## Work to complete
Each line below with the string "README" should be copied.

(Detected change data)
------------------------------------

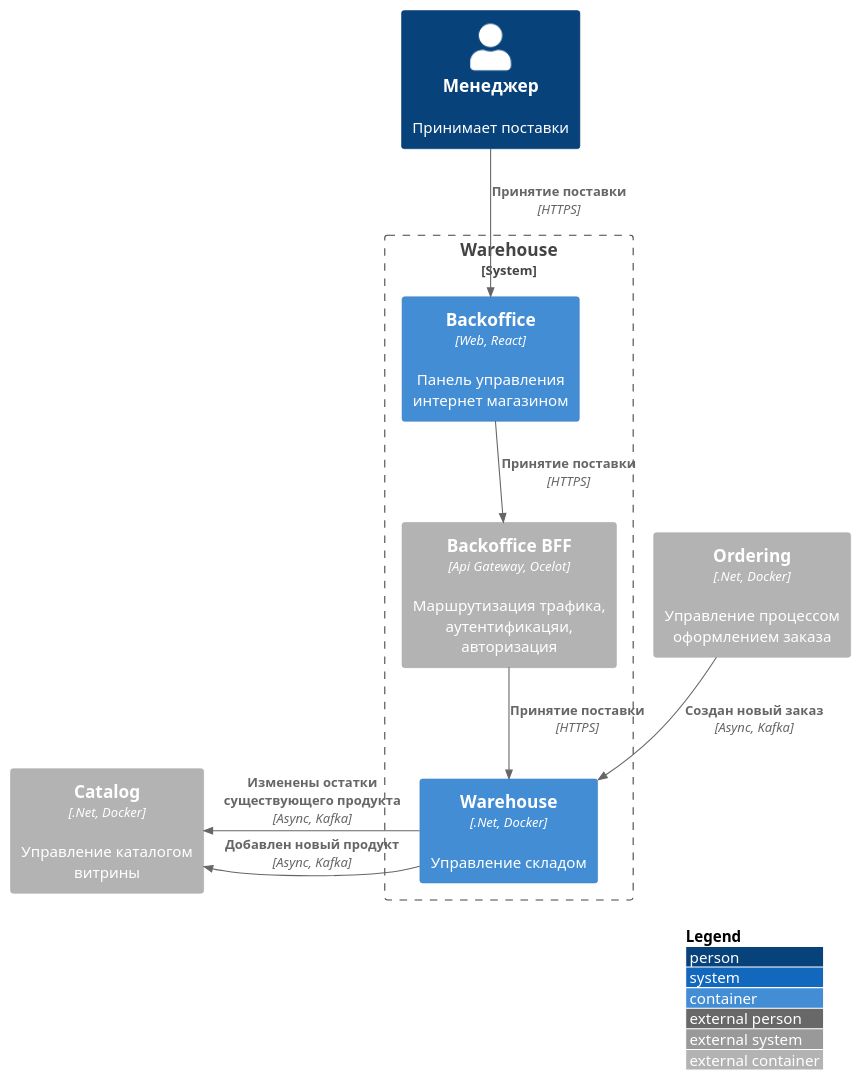
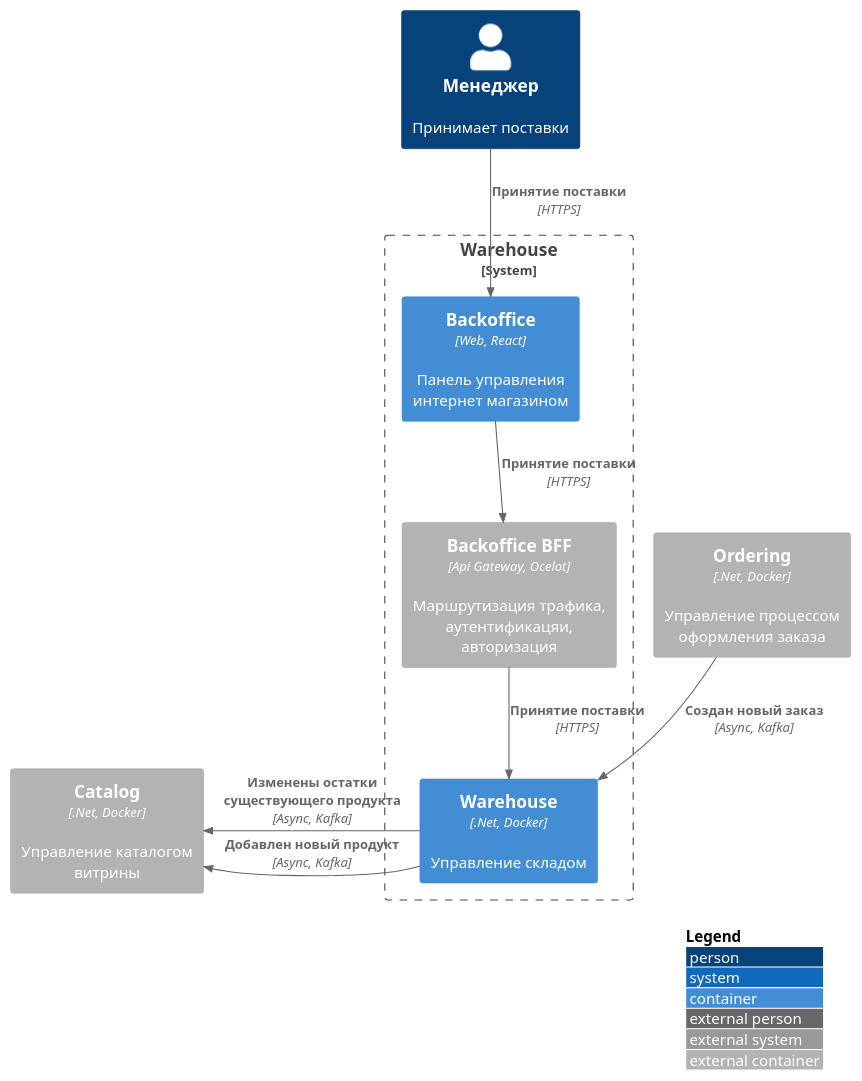
The first of 2 diagrams in services/warehouse/README.md (gerzhan/knigaexpert-system-design), drawn with PlantUML before and after one commit. The commit also changed 8 other files, not shown here.

````diff
--- a/services/warehouse/README.md
+++ b/services/warehouse/README.md
@@ -9,34 +9,34 @@
 ```plantuml
 !include https://raw.githubusercontent.com/plantuml-stdlib/C4-PlantUML/master/C4_Container.puml
 
 skinparam wrapWidth 200
 skinparam maxMessageSize 200
 
 LAYOUT_TOP_DOWN()
 LAYOUT_WITH_LEGEND()
 
 Person(manager, Менеджер, "Принимает поставки")
 
 
 System_Boundary(boundary, "Warehouse") {
 
 ' Backoffice
 Container(backoffice_app, "Backoffice", "Web, React", "Панель управления интернет магазином")  
 Container_Ext(backoffice_bff, "Backoffice BFF", "Api Gateway, Ocelot", "Маршрутизация трафика, аутентификацяи, авторизация")
 Rel(backoffice_app, backoffice_bff, "Принятие поставки", "HTTPS")
 Rel(manager, backoffice_app, "Принятие поставки", "HTTPS")
 
 
 ' Services
 Container(warehouse, "Warehouse", ".Net, Docker", "Управление складом")
 Rel(backoffice_bff, warehouse, "Принятие поставки", "HTTPS")
 }
 
 Container_Ext(catalog, "Catalog", ".Net, Docker", "Управление каталогом витрины")
 Rel_L(warehouse, catalog, "Добавлен новый продукт", "Async, Kafka")
 Rel_L(warehouse, catalog, "Изменены остатки существующего продукта", "Async, Kafka")
 
-Container_Ext(ordering, "Ordering", ".Net, Docker", "Управление процессом оформлением заказа")
+Container_Ext(ordering, "Ordering", ".Net, Docker", "Управление процессом оформления заказа")
 Rel(ordering, warehouse, "Создан новый заказ", "Async, Kafka")
 
 ```
````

------------------------------------

## Result for this exercise
The first of 2 diagrams in services/warehouse/README.md (gerzhan/knigaexpert-system-design), drawn with PlantUML before and after one commit. The commit also changed 8 other files, not shown here.
--- a/services/warehouse/README.md
+++ b/services/warehouse/README.md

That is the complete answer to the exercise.